§ **Task objective**
Write out every line of the material as it stands, apart from the pictures.

== Segment start ==

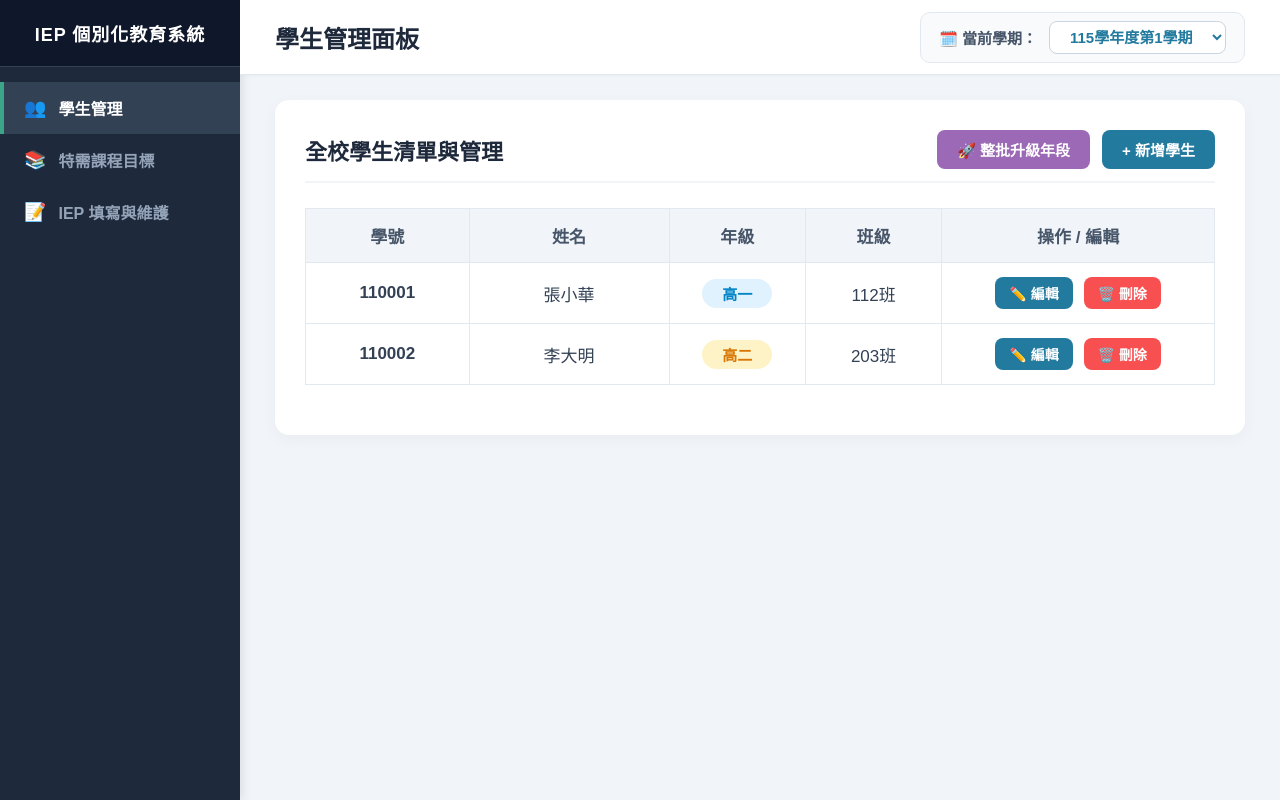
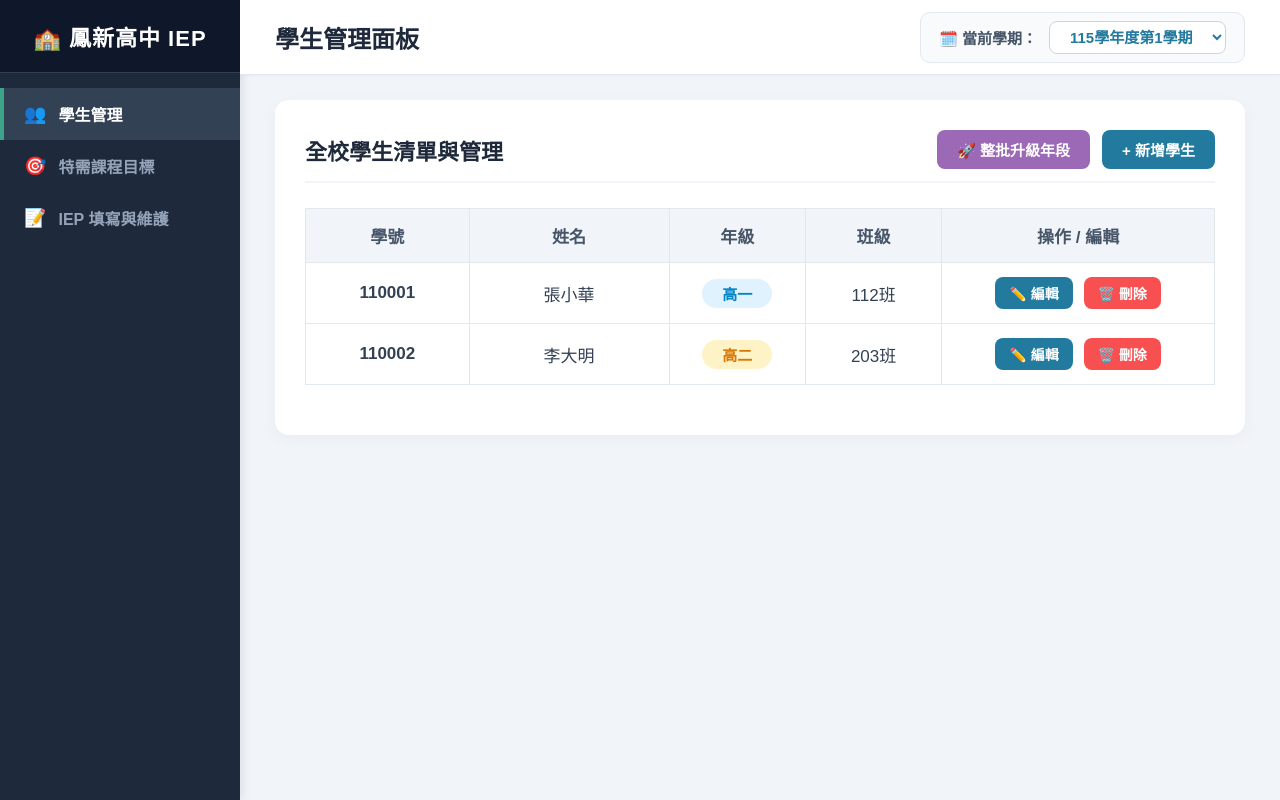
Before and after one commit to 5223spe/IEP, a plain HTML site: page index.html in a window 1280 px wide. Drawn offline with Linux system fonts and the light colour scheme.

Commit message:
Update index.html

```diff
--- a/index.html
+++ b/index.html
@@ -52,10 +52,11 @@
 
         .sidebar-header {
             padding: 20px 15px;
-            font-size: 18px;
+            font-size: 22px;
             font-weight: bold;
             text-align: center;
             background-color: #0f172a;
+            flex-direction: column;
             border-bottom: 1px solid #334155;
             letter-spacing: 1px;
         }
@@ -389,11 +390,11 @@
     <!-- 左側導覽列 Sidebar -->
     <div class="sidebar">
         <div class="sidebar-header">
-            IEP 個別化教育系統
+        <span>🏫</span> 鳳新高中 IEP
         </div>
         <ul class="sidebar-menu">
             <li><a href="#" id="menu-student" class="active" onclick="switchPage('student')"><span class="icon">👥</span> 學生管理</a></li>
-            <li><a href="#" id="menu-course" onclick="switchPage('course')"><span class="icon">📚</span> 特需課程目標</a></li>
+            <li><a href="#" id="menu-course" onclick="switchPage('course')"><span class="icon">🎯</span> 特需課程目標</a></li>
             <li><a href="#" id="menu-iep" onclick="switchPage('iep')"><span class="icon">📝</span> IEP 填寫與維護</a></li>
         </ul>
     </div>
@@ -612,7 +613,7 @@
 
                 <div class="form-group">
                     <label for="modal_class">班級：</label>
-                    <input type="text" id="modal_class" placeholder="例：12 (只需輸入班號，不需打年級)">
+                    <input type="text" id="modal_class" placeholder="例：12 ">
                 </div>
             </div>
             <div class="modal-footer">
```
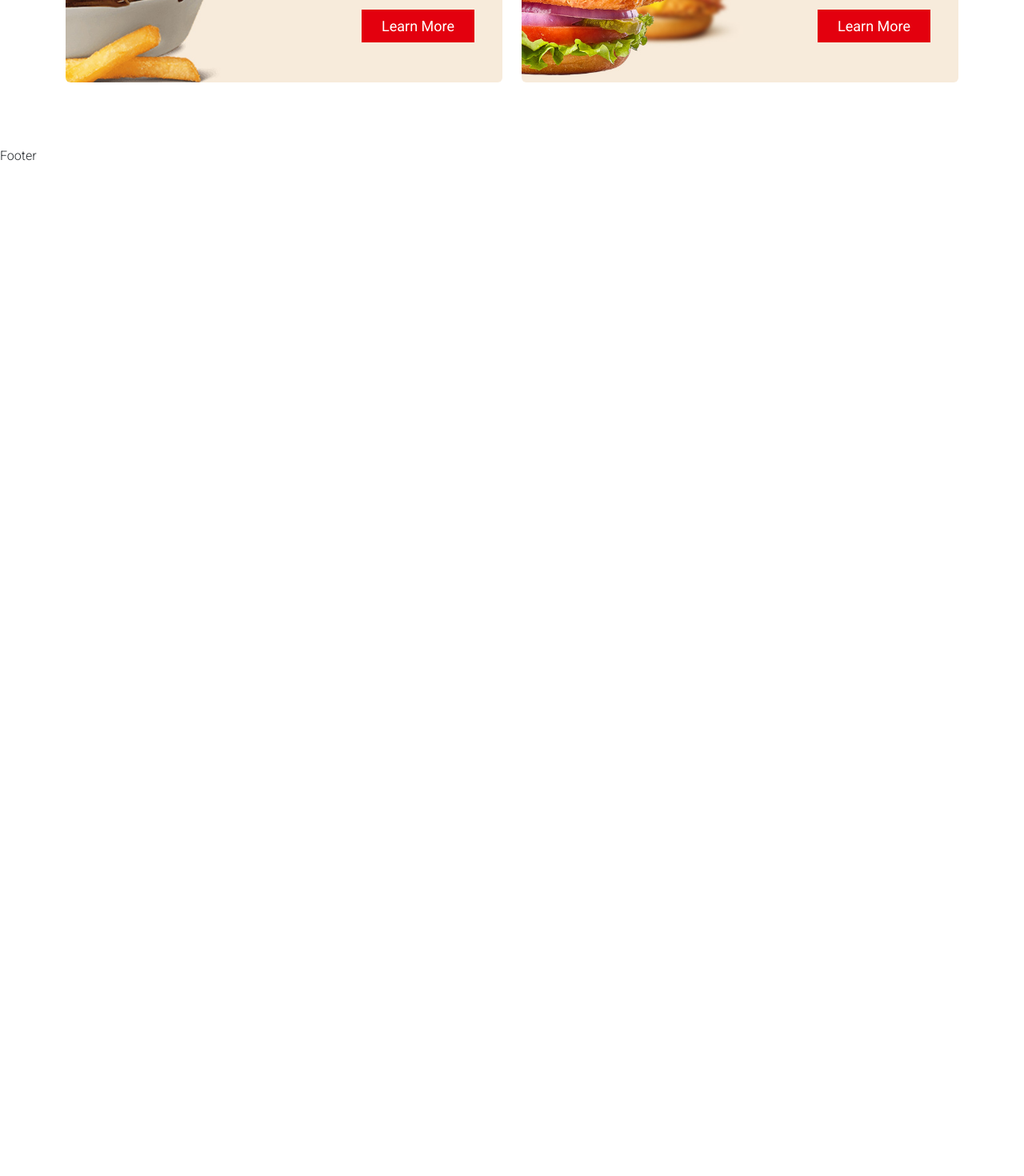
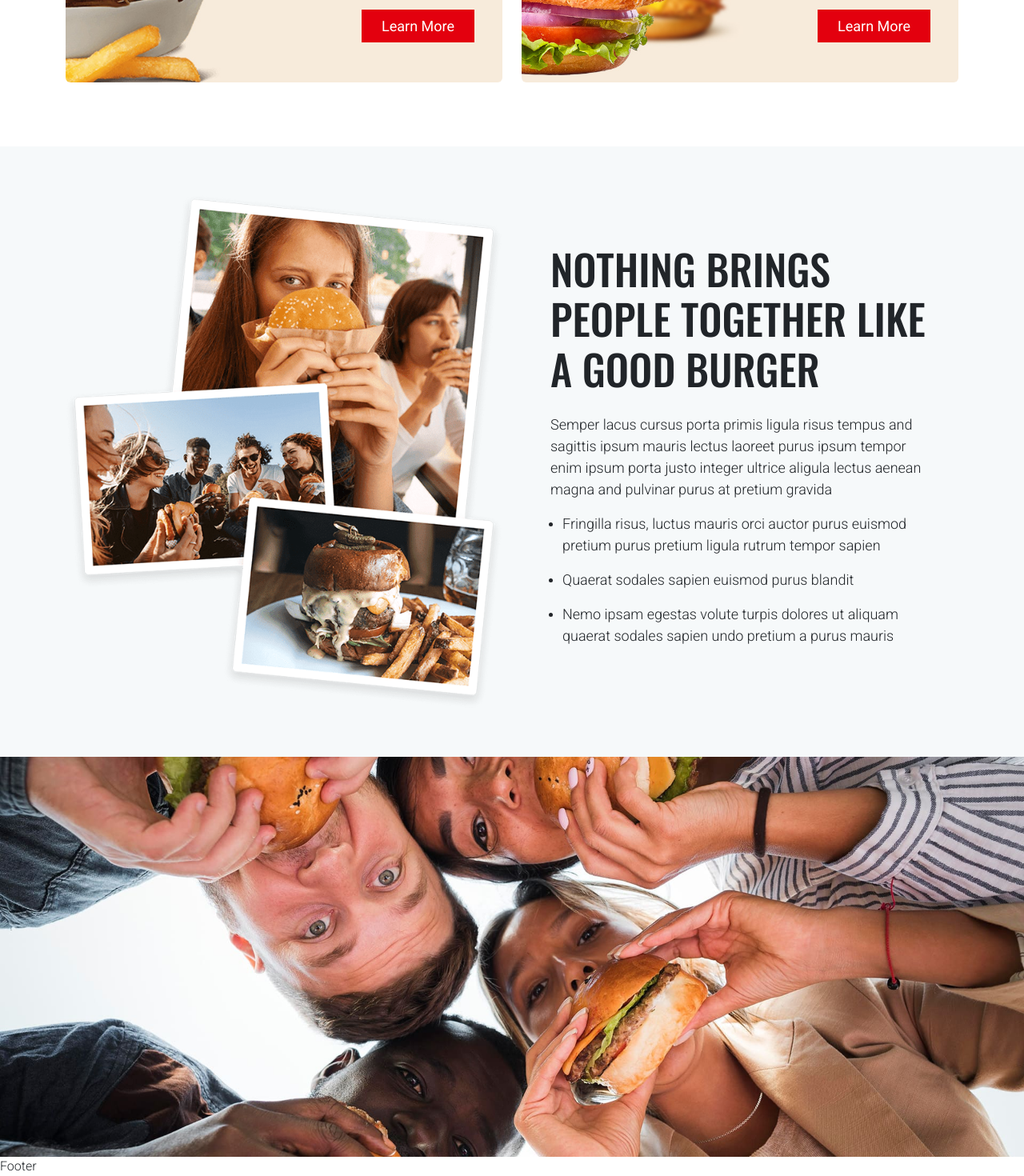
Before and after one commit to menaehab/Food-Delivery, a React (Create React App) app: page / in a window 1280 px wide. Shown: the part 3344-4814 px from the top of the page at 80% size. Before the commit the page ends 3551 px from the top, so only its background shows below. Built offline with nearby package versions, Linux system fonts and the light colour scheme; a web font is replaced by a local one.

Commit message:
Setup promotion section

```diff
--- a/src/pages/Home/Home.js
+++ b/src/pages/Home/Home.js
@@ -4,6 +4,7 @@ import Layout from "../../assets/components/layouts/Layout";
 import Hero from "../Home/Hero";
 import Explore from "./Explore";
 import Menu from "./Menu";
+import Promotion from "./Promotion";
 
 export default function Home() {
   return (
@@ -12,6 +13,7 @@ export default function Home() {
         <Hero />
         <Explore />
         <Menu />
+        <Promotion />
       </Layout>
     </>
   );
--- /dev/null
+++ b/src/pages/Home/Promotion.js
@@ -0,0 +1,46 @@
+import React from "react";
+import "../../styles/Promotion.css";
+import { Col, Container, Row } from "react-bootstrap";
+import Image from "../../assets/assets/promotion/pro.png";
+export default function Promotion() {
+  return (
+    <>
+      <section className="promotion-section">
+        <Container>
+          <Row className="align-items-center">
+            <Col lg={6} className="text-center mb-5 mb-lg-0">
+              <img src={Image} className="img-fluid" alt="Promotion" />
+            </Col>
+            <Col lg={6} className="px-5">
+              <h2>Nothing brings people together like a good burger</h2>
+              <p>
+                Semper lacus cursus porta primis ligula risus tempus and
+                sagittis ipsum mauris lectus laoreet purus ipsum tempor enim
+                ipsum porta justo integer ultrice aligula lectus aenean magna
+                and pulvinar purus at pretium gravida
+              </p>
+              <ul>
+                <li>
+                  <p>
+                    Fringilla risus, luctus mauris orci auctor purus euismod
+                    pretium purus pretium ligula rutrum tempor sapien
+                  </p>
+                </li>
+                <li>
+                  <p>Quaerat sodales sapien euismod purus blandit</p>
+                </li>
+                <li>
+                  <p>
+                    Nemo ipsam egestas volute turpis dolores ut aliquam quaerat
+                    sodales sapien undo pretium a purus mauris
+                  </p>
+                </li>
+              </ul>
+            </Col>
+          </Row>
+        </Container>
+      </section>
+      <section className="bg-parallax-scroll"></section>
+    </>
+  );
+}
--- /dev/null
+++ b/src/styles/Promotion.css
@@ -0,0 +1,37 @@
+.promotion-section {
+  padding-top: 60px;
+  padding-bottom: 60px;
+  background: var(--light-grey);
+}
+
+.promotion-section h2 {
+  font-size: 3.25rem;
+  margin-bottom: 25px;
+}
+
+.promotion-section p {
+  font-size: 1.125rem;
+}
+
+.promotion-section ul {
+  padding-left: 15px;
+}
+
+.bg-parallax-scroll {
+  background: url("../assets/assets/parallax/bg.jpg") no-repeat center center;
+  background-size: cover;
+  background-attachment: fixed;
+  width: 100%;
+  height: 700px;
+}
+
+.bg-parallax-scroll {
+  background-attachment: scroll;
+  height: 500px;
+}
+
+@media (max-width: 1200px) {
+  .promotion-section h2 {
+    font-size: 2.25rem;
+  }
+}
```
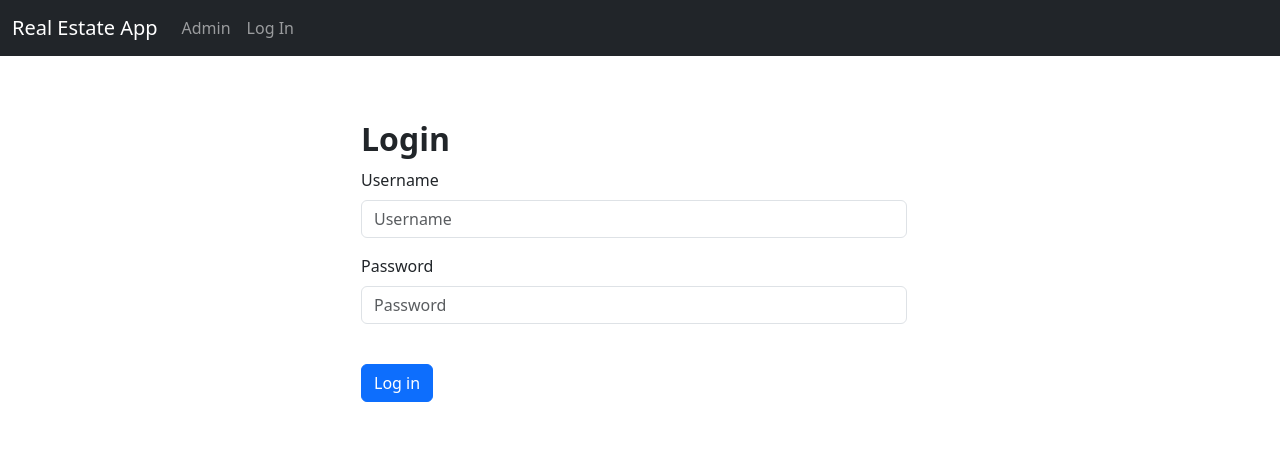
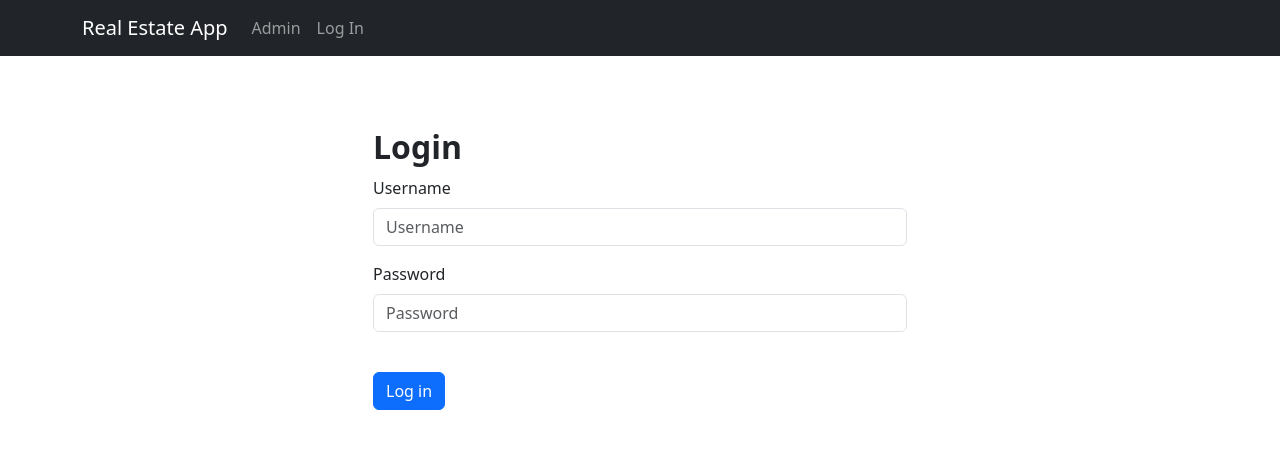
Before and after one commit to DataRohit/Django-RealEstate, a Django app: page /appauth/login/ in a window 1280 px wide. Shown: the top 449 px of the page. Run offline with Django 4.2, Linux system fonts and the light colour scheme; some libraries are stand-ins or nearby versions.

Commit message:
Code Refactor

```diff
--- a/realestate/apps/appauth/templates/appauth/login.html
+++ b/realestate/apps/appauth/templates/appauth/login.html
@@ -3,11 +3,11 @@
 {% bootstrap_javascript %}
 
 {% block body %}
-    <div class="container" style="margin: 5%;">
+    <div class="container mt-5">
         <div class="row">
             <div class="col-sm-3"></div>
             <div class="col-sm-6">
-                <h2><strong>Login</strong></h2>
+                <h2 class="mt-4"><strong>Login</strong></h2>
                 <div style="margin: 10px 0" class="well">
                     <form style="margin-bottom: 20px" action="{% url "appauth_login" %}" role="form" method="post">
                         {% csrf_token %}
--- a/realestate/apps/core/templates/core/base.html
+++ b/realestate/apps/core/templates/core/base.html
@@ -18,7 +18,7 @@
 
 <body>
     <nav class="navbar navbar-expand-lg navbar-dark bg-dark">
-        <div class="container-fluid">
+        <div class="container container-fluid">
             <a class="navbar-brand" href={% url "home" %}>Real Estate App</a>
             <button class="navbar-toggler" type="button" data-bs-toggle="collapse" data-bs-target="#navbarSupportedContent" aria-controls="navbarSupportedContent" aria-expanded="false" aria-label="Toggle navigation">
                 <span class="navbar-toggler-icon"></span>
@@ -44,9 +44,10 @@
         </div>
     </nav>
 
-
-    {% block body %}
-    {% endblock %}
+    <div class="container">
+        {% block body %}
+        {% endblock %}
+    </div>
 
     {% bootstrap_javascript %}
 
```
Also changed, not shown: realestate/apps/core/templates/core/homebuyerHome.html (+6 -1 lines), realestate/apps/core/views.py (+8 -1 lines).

== Segment end ==

§ **Task solution**
Before and after one commit to 5223spe/IEP, a plain HTML site: page index.html in a window 1280 px wide. Drawn offline with Linux system fonts and the light colour scheme.

Commit message:
Update index.html

```diff
--- a/index.html
+++ b/index.html
@@ -52,10 +52,11 @@
 
         .sidebar-header {
             padding: 20px 15px;
-            font-size: 18px;
+            font-size: 22px;
             font-weight: bold;
             text-align: center;
             background-color: #0f172a;
+            flex-direction: column;
             border-bottom: 1px solid #334155;
             letter-spacing: 1px;
         }
@@ -389,11 +390,11 @@
     <!-- 左側導覽列 Sidebar -->
     <div class="sidebar">
         <div class="sidebar-header">
-            IEP 個別化教育系統
+        <span>🏫</span> 鳳新高中 IEP
         </div>
         <ul class="sidebar-menu">
             <li><a href="#" id="menu-student" class="active" onclick="switchPage('student')"><span class="icon">👥</span> 學生管理</a></li>
-            <li><a href="#" id="menu-course" onclick="switchPage('course')"><span class="icon">📚</span> 特需課程目標</a></li>
+            <li><a href="#" id="menu-course" onclick="switchPage('course')"><span class="icon">🎯</span> 特需課程目標</a></li>
             <li><a href="#" id="menu-iep" onclick="switchPage('iep')"><span class="icon">📝</span> IEP 填寫與維護</a></li>
         </ul>
     </div>
@@ -612,7 +613,7 @@
 
                 <div class="form-group">
                     <label for="modal_class">班級：</label>
-                    <input type="text" id="modal_class" placeholder="例：12 (只需輸入班號，不需打年級)">
+                    <input type="text" id="modal_class" placeholder="例：12 ">
                 </div>
             </div>
             <div class="modal-footer">
```
Before and after one commit to menaehab/Food-Delivery, a React (Create React App) app: page / in a window 1280 px wide. Shown: the part 3344-4814 px from the top of the page at 80% size. Before the commit the page ends 3551 px from the top, so only its background shows below. Built offline with nearby package versions, Linux system fonts and the light colour scheme; a web font is replaced by a local one.

Commit message:
Setup promotion section

```diff
--- a/src/pages/Home/Home.js
+++ b/src/pages/Home/Home.js
@@ -4,6 +4,7 @@ import Layout from "../../assets/components/layouts/Layout";
 import Hero from "../Home/Hero";
 import Explore from "./Explore";
 import Menu from "./Menu";
+import Promotion from "./Promotion";
 
 export default function Home() {
   return (
@@ -12,6 +13,7 @@ export default function Home() {
         <Hero />
         <Explore />
         <Menu />
+        <Promotion />
       </Layout>
     </>
   );
--- /dev/null
+++ b/src/pages/Home/Promotion.js
@@ -0,0 +1,46 @@
+import React from "react";
+import "../../styles/Promotion.css";
+import { Col, Container, Row } from "react-bootstrap";
+import Image from "../../assets/assets/promotion/pro.png";
+export default function Promotion() {
+  return (
+    <>
+      <section className="promotion-section">
+        <Container>
+          <Row className="align-items-center">
+            <Col lg={6} className="text-center mb-5 mb-lg-0">
+              <img src={Image} className="img-fluid" alt="Promotion" />
+            </Col>
+            <Col lg={6} className="px-5">
+              <h2>Nothing brings people together like a good burger</h2>
+              <p>
+                Semper lacus cursus porta primis ligula risus tempus and
+                sagittis ipsum mauris lectus laoreet purus ipsum tempor enim
+                ipsum porta justo integer ultrice aligula lectus aenean magna
+                and pulvinar purus at pretium gravida
+              </p>
+              <ul>
+                <li>
+                  <p>
+                    Fringilla risus, luctus mauris orci auctor purus euismod
+                    pretium purus pretium ligula rutrum tempor sapien
+                  </p>
+                </li>
+                <li>
+                  <p>Quaerat sodales sapien euismod purus blandit</p>
+                </li>
+                <li>
+                  <p>
+                    Nemo ipsam egestas volute turpis dolores ut aliquam quaerat
+                    sodales sapien undo pretium a purus mauris
+                  </p>
+                </li>
+              </ul>
+            </Col>
+          </Row>
+        </Container>
+      </section>
+      <section className="bg-parallax-scroll"></section>
+    </>
+  );
+}
--- /dev/null
+++ b/src/styles/Promotion.css
@@ -0,0 +1,37 @@
+.promotion-section {
+  padding-top: 60px;
+  padding-bottom: 60px;
+  background: var(--light-grey);
+}
+
+.promotion-section h2 {
+  font-size: 3.25rem;
+  margin-bottom: 25px;
+}
+
+.promotion-section p {
+  font-size: 1.125rem;
+}
+
+.promotion-section ul {
+  padding-left: 15px;
+}
+
+.bg-parallax-scroll {
+  background: url("../assets/assets/parallax/bg.jpg") no-repeat center center;
+  background-size: cover;
+  background-attachment: fixed;
+  width: 100%;
+  height: 700px;
+}
+
+.bg-parallax-scroll {
+  background-attachment: scroll;
+  height: 500px;
+}
+
+@media (max-width: 1200px) {
+  .promotion-section h2 {
+    font-size: 2.25rem;
+  }
+}
```
Before and after one commit to DataRohit/Django-RealEstate, a Django app: page /appauth/login/ in a window 1280 px wide. Shown: the top 449 px of the page. Run offline with Django 4.2, Linux system fonts and the light colour scheme; some libraries are stand-ins or nearby versions.

Commit message:
Code Refactor

```diff
--- a/realestate/apps/appauth/templates/appauth/login.html
+++ b/realestate/apps/appauth/templates/appauth/login.html
@@ -3,11 +3,11 @@
 {% bootstrap_javascript %}
 
 {% block body %}
-    <div class="container" style="margin: 5%;">
+    <div class="container mt-5">
         <div class="row">
             <div class="col-sm-3"></div>
             <div class="col-sm-6">
-                <h2><strong>Login</strong></h2>
+                <h2 class="mt-4"><strong>Login</strong></h2>
                 <div style="margin: 10px 0" class="well">
                     <form style="margin-bottom: 20px" action="{% url "appauth_login" %}" role="form" method="post">
                         {% csrf_token %}
--- a/realestate/apps/core/templates/core/base.html
+++ b/realestate/apps/core/templates/core/base.html
@@ -18,7 +18,7 @@
 
 <body>
     <nav class="navbar navbar-expand-lg navbar-dark bg-dark">
-        <div class="container-fluid">
+        <div class="container container-fluid">
             <a class="navbar-brand" href={% url "home" %}>Real Estate App</a>
             <button class="navbar-toggler" type="button" data-bs-toggle="collapse" data-bs-target="#navbarSupportedContent" aria-controls="navbarSupportedContent" aria-expanded="false" aria-label="Toggle navigation">
                 <span class="navbar-toggler-icon"></span>
@@ -44,9 +44,10 @@
         </div>
     </nav>
 
-
-    {% block body %}
-    {% endblock %}
+    <div class="container">
+        {% block body %}
+        {% endblock %}
+    </div>
 
     {% bootstrap_javascript %}
 
```
Also changed, not shown: realestate/apps/core/templates/core/homebuyerHome.html (+6 -1 lines), realestate/apps/core/views.py (+8 -1 lines).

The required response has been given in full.